--- Provided material Enclosed Below ---

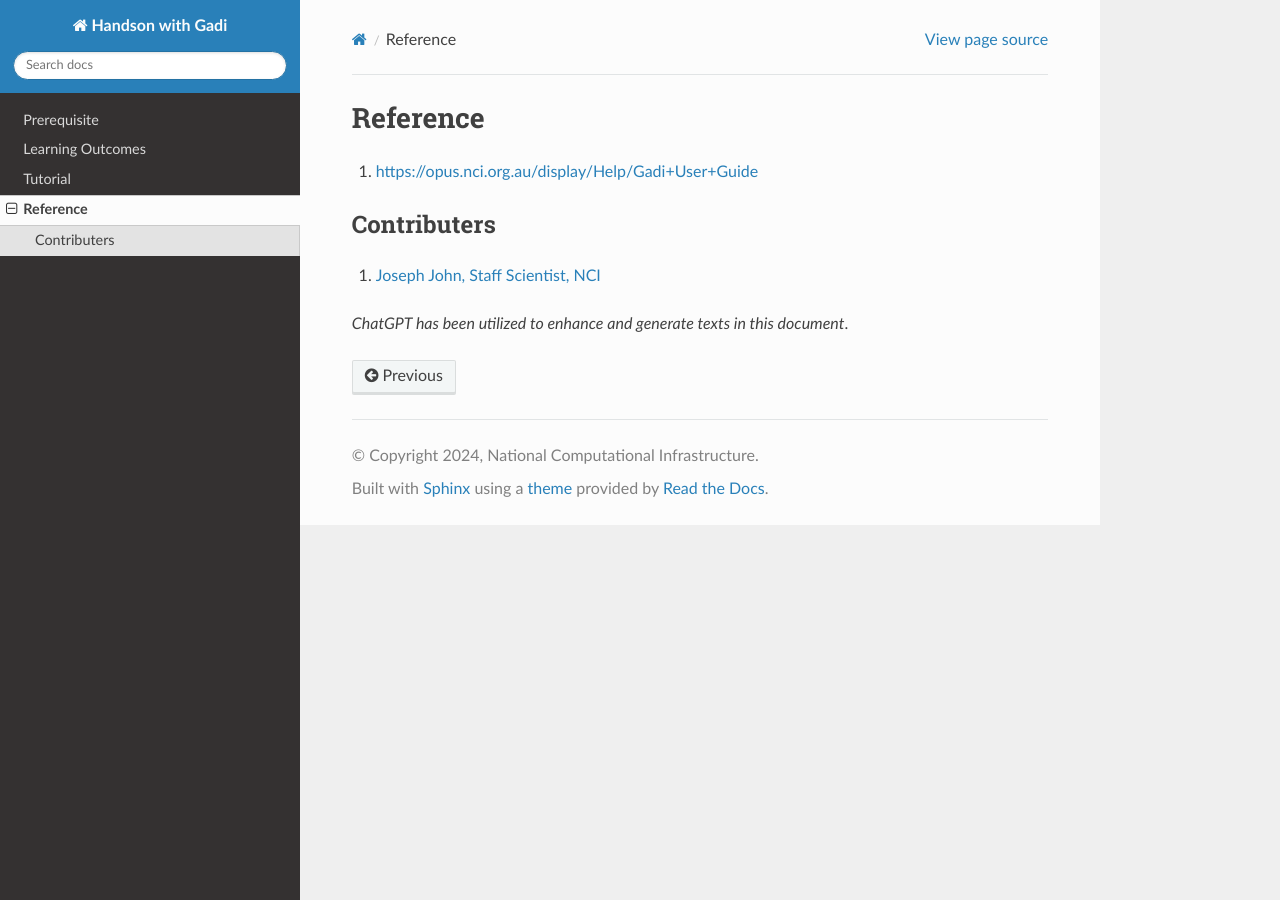
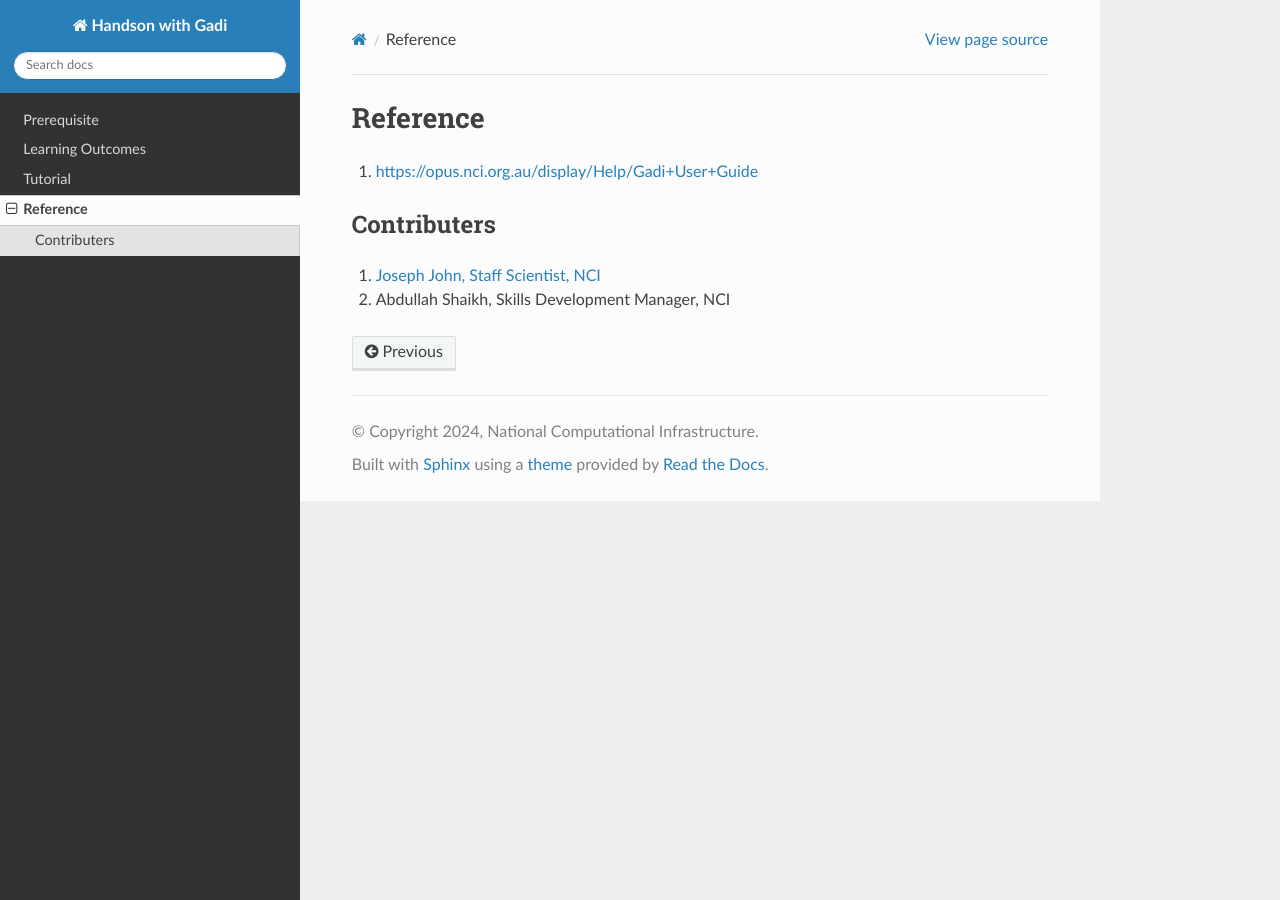
Before and after one commit to smabdullah1/handson-with-gadi, a Sphinx documentation site: the page built from docs/source/references.rst, in a window 1280 px wide. Built offline with Sphinx 7.4.7 and the Read the Docs theme 3.1.0, drawn with Linux system fonts in a browser that asks for light colours.

Commit message:
Updated Contributers

```diff
--- a/docs/source/references.rst
+++ b/docs/source/references.rst
@@ -7,5 +7,4 @@ Contributers
 ************
 
 1.  `Joseph John, Staff Scientist, NCI <https://www.josephjohn.org>`_
-
-*ChatGPT has been utilized to enhance and generate texts in this document*.
+2.  Abdullah Shaikh, Skills Development Manager, NCI
```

--- End of Enclosed Provided material ---

Exercise prompt ▸ Across the data, how many lines contain the string "source"? Only the number is wanted.

Exercise answer ▸ 3